Pittsburgh Catholic diocese sues feds for ‘patently uncooperative’ response to FOIA request
Several months after the Roman Catholic Diocese of Pittsburgh filed a freedom of information request with the federal government to learn how mandatory contraceptive coverage became part of the new federal health-care plan, the government said it would need five years and $1.8 million dollars to meet the request.
Now the diocese is suing the government for being “patently uncooperative” and violating the Freedom of Information Act, which requires government officials provide public information quickly and at a reasonable cost, according to the Pittsburgh Post-Gazette.
Diocese attorney Paul “Mickey” Pohl filed the lawsuit July 1 claiming the U.S. Department of Health and Human Services and the Centers for Disease Control and Prevention intentionally created illegal barriers to bar the diocese from public information about the Patient Protection and Affordable Care Act of 2010.

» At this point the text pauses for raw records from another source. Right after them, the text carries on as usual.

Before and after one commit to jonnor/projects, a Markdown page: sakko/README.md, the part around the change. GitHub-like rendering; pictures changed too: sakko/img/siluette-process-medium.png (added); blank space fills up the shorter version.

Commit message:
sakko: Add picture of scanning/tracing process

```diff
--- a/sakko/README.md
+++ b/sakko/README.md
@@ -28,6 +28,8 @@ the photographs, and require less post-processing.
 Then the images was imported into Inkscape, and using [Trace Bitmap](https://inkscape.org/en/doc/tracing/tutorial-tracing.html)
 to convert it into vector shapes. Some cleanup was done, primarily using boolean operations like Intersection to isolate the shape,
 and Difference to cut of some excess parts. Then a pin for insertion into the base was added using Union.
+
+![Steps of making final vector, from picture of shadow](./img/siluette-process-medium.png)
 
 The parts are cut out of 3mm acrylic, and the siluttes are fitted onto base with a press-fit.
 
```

“Just because it’s a politically sensitive issue, the people at HHS shouldn’t decide they’re above the law and try to stonewall the provision of material requested under the Freedom of Information Act,” Pohl told the Post-Gazette.
His lawsuit alleges that since he filed his FOI request in September, government officials have denied parts of his request and refused to meet with him personally to help him clarify or streamline it, according to the Associated Press. Even when officials allegedly lowered the charge to about $25,000, they limited the information they were willing to provide and said some of the information would still take three years to collect.

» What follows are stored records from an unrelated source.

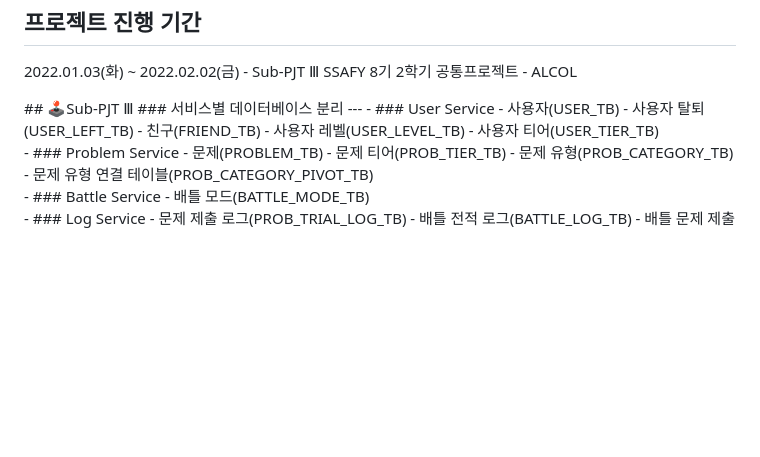
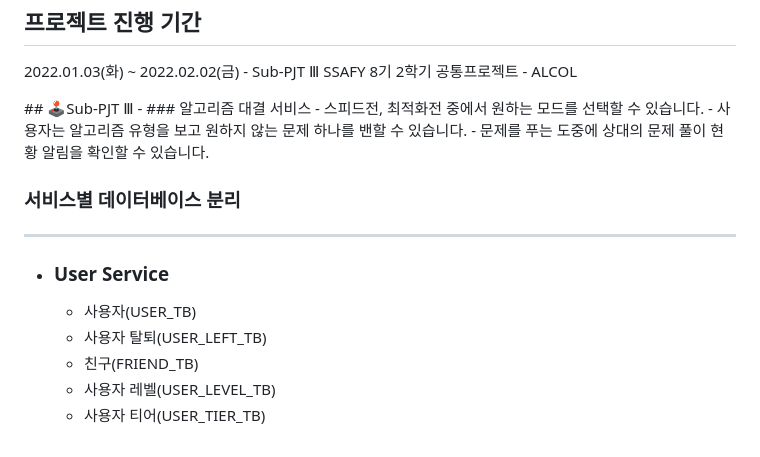
Before and after one commit to J6lX/ALCOL, a Markdown page: README.md, the part around the change. GitHub-like rendering; blank space fills up the shorter version.

Commit message:
DOCS: update README

```diff
--- a/README.md
+++ b/README.md
@@ -10,6 +10,12 @@ SSAFY 8기 2학기 공통프로젝트 - ALCOL
 
 </br>
 ## 🕹Sub-PJT Ⅲ
+- ### 알고리즘 대결 서비스
+    - 스피드전, 최적화전 중에서 원하는 모드를 선택할 수 있습니다.
+    - 사용자는 알고리즘 유형을 보고 원하지 않는 문제 하나를 밴할 수 있습니다.
+    - 문제를 푸는 도중에 상대의 문제 풀이 현황 알림을 확인할 수 있습니다.
+    <br/>
+
 ### 서비스별 데이터베이스 분리
 ---
 - ### User Service
```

Pohl, who represents the Diocese in their challenge to the health-care plan, originally requested 11 items. According to the Post-Gazette, they include:
- Communications in advance of the issuance of the rules and religious employer exemptions
- Documents regarding women’s preventative health care
- Documents regarding other exemptions or waivers from the act’s requirements
- Documents regarding the one-year safe harbor from the act’s requirements
- Information regarding the role of the Institute of Medicine — a nongovernmental group that helped develop the guidelines for preventive care that ultimately included all federally approved contraceptives
Pohl told the Post-Gazette the request aimed at revealing whether Health and Human Services Secretary Kathleen Sebelius was heavily lobbied by representatives of pharmaceutical companies who hoped to benefit financially from the contraceptive coverage.
“We think there has been a wide variety of groups trying to influence the administration to keep the sterilization, contraception and abortion pill parts of the mandate, and we’re trying to find out what the communication has been back and forth to HHS, and the reason HHS is fighting religious organizations so hard not to change the preventative care mandate,” Pohl told the Post-Gazette. “We want to know who’s been lobbying the secretary of Health and Human Services to influence this decision.”
The 2010 federal health care overhaul takes full effect next year, and the government has yet to disclose whether the diocese will be exempt from providing employee insurance coverage for contraception, the AP said.
Kara Hackett is SPJ’s Pulliam/Kilgore Freedom of Information intern, a freelance writer and a free press enthusiast. Contact her at email@example.com or on Twitter: @KaraHackett.